The Diablicos Sucios (Dirty Devils) from Culturas y Tradiciones Son de Panamá are photographed by Grey Díaz as they come down the backstage stairs, where the artists prepare to go on stage and enchant their audiences.
Circus performers defy heights and challenge the capabilities of the human body to entertain their audiences. Gerardo Pesantez catches the contemporary circus artists of La Tribu Performance four floors above the stage as they take to the rigging.
The royal box is historically reserved for royalty. Here, José Cho photographs the Congo Queen, Eneida Reyes, and members of her Palenque de San Sebastián from Pueblo Nuevo in Cativá, Colón province.
Music has always had a special relationship with the National Theater. The building comes alive when the notes of musical instruments flood the theater. Cellist Karina Núñez and violinist Melanie Taylor are photographed by Janin Gastón.
Oral storytelling has traditionally been used by our people to pass our history from one generation to another. Agustín Goncalves, in collaboration with the Dule Art Festival, captures three generations in a family portrait taken in the foyer of the National Theater.
Choreographers, dancers, and teachers, Michelle González, Odette Cortez, Ángel Jiménez, and José Sosa Roner are part of the next generation carrying on the nation’s diverse folkloric traditions.
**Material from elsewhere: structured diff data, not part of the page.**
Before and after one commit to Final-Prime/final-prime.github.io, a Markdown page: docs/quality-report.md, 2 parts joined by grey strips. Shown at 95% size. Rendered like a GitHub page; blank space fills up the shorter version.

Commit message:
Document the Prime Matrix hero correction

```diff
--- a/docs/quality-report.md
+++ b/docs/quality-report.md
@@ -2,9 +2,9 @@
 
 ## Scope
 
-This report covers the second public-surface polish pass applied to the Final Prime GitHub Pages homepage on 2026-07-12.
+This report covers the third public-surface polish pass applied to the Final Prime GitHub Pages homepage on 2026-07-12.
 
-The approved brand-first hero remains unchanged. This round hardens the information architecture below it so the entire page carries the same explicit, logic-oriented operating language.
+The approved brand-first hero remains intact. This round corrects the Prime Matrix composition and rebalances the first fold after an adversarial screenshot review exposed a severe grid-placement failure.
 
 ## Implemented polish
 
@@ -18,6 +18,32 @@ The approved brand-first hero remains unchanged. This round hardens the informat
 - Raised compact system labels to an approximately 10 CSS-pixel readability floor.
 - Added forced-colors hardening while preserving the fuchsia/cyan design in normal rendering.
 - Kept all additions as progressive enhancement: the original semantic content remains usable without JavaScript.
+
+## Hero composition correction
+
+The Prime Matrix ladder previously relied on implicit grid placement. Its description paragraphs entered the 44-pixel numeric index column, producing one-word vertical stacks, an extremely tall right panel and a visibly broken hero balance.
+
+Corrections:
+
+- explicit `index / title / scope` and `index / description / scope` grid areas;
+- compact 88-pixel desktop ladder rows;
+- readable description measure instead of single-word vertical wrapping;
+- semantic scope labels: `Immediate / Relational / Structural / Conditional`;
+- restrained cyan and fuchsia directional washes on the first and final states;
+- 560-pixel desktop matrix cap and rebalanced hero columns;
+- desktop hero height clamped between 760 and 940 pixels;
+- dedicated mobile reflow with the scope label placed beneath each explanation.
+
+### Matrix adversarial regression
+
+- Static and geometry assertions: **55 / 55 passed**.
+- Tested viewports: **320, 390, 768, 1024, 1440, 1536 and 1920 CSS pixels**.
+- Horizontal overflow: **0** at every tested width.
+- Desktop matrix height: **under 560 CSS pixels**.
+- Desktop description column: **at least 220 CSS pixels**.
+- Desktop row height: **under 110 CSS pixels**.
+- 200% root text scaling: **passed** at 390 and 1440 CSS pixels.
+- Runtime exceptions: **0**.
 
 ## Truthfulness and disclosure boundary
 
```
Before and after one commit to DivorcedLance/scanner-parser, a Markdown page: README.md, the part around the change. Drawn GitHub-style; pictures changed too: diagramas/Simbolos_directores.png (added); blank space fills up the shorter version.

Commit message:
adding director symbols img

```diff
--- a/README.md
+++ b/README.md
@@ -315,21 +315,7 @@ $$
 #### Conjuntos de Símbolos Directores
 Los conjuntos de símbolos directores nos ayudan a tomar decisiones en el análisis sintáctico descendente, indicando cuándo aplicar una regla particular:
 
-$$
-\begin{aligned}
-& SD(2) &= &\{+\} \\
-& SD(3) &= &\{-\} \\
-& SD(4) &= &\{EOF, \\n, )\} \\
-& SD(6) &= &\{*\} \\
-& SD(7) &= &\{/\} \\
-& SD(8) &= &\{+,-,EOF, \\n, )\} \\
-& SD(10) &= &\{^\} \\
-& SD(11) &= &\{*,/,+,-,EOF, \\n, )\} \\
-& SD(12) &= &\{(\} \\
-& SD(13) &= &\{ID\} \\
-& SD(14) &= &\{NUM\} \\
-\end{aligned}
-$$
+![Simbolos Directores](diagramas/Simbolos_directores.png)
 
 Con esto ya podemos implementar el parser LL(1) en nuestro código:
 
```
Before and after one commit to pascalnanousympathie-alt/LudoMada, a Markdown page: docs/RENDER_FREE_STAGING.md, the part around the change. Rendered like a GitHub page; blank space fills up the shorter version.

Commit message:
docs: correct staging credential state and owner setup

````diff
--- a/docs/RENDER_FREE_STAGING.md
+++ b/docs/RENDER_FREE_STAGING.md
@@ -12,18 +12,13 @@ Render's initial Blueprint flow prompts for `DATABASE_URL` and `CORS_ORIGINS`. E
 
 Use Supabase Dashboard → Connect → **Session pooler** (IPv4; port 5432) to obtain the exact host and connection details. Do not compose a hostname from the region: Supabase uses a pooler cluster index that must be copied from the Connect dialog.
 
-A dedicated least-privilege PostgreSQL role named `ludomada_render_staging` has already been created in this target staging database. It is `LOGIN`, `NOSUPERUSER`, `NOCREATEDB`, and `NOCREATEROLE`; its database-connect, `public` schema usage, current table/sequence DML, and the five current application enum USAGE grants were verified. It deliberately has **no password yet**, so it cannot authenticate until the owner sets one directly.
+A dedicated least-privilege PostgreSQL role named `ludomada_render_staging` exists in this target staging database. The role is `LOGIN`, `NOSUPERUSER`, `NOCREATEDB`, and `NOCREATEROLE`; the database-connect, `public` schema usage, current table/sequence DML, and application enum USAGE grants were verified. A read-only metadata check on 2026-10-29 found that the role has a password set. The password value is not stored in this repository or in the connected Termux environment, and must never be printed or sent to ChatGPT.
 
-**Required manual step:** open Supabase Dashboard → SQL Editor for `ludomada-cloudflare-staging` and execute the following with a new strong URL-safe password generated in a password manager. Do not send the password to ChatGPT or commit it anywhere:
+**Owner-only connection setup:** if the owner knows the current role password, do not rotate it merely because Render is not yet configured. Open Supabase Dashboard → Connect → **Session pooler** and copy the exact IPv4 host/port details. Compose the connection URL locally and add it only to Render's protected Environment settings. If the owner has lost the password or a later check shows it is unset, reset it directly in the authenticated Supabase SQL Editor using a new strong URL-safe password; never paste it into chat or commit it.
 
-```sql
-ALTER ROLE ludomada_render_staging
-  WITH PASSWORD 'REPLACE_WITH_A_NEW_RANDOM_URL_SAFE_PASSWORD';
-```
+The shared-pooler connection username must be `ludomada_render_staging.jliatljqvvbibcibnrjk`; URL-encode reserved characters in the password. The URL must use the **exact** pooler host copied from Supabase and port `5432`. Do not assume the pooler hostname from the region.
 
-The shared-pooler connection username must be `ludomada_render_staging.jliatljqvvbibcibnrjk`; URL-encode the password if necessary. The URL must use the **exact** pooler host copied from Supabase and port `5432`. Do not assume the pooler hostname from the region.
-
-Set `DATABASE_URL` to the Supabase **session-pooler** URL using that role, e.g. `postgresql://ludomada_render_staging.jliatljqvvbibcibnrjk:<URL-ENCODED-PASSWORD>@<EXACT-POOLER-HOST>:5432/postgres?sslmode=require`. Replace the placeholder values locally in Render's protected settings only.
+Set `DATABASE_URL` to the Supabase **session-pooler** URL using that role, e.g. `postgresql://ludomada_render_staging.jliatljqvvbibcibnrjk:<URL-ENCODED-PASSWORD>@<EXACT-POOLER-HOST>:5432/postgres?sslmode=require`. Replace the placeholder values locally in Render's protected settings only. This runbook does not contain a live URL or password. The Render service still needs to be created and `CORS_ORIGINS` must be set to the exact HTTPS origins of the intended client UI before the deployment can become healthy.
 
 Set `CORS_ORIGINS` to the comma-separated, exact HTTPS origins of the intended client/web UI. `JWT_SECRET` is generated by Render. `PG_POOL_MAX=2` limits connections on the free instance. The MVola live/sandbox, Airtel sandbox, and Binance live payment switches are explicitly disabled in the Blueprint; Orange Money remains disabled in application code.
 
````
Rafael Chong captures a moment of camaraderie in the dressing room before the start of the show.
Three of the main characters in William Shakespeare’s “A Midsummer Night’s Dream” come to life in front of the lens in this digital composition by Javier Alejandro Solís. Titania (Juliette Roy), Oberón (Gabriel Pérez Matteo), and Puck (Monalisa Arias) take things into their own hands and decide to make some changes in the room.